COVID-19 Evidence Alerts
from McMaster PLUSTM

Current best evidence for clinical care (more info)

Prognosis Lopez-Leon S, Wegman-Ostrosky T, Perelman C, et al. More than 50 long-term effects of COVID-19: a systematic review and meta-analysis. Sci Rep. 2021 Aug 9;11(1):16144. doi: 10.1038/s41598-021-95565-8.

COVID-19 can involve persistence, sequelae, and other medical complications that last weeks to months after initial recovery. This systematic review and meta-analysis aims to identify studies assessing the long-term effects of COVID-19. LitCOVID and Embase were searched to identify articles with original data published before the 1st of January 2021, with a minimum of 100 patients. For effects reported in two or more studies, meta-analyses using a random-effects model were performed using the MetaXL software to estimate the pooled prevalence with 95% CI. PRISMA guidelines were followed. A total of 18,251 publications were identified, of which 15 met the inclusion criteria. The prevalence of 55 long-term effects was estimated, 21 meta-analyses were performed, and 47,910 patients were included (age 17-87 years). The included studies defined long-COVID as ranging from 14 to 110 days post-viral infection. It was estimated that 80% of the infected patients with SARS-CoV-2 developed one or more long-term symptoms.

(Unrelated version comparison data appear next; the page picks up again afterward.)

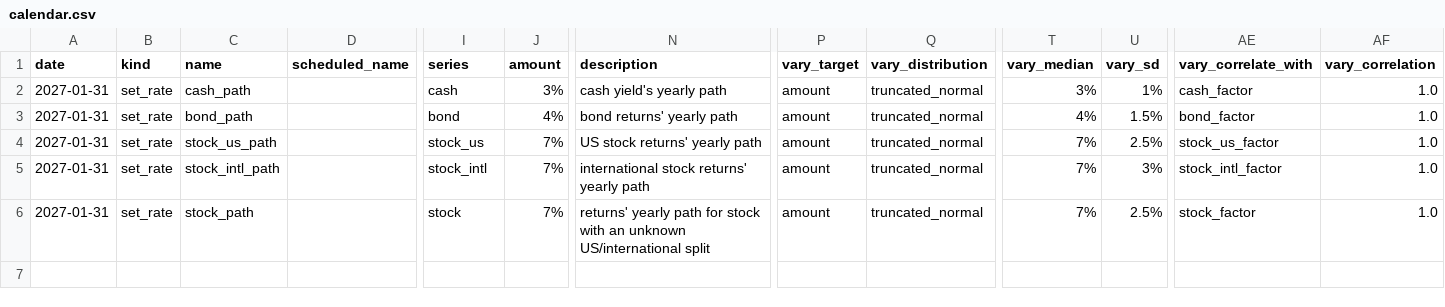
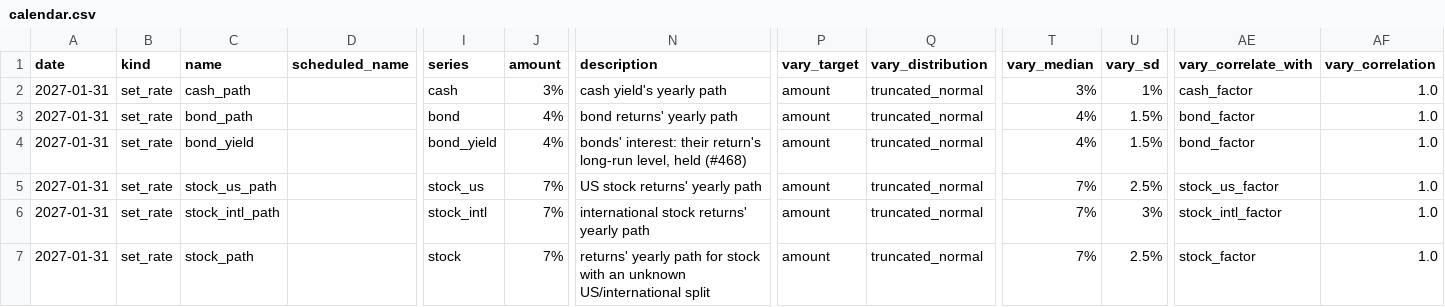
Before and after one commit to BobKerns/analysis, a CSV file: templates/scenarios/t_market_ensemble/calendar.csv, drawn as a sheet; only a part is shown, gaps mark what is left out; rows hold the shown columns only; the diff names each change by its address in the sheet, - before the commit and + after, or states it on an @@ line.

```diff
--- a/templates/scenarios/t_market_ensemble/calendar.csv
+++ b/templates/scenarios/t_market_ensemble/calendar.csv
+row 4: 2027-01-31 | set_rate | bond_yield |  | bond_yield | 4% | bonds' interest: their return's long-run level, held (#468) | amount | truncated_normal | 4% | 1.5% | bond_factor | 1.0
```
Also changed, not shown: 24 other files.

The five most common symptoms were fatigue (58%), headache (44%), attention disorder (27%), hair loss (25%), and dyspnea (24%). Multi-disciplinary teams are crucial to developing preventive measures, rehabilitation techniques, and clinical management strategies with whole-patient perspectives designed to address long COVID-19 care.

Discipline / Specialty Area Score
Family Medicine (FM)/General Practice (GP)
General Internal Medicine-Primary Care(US)
Hospital Doctor/Hospitalists
Internal Medicine
Infectious Disease
Comments from MORE raters

General Internal Medicine-Primary Care(US) rater

The risk-benefit ratio with the delta variant seems to trump the side effects.

Infectious Disease rater

Long COVID is a real concern, but it’s not clear how much this article helps deal with it.

Internal Medicine rater

This work is extremely useful to apply to patients who must receive controls after discharge, and to know how symptoms can evolve that are presented or begin to present later.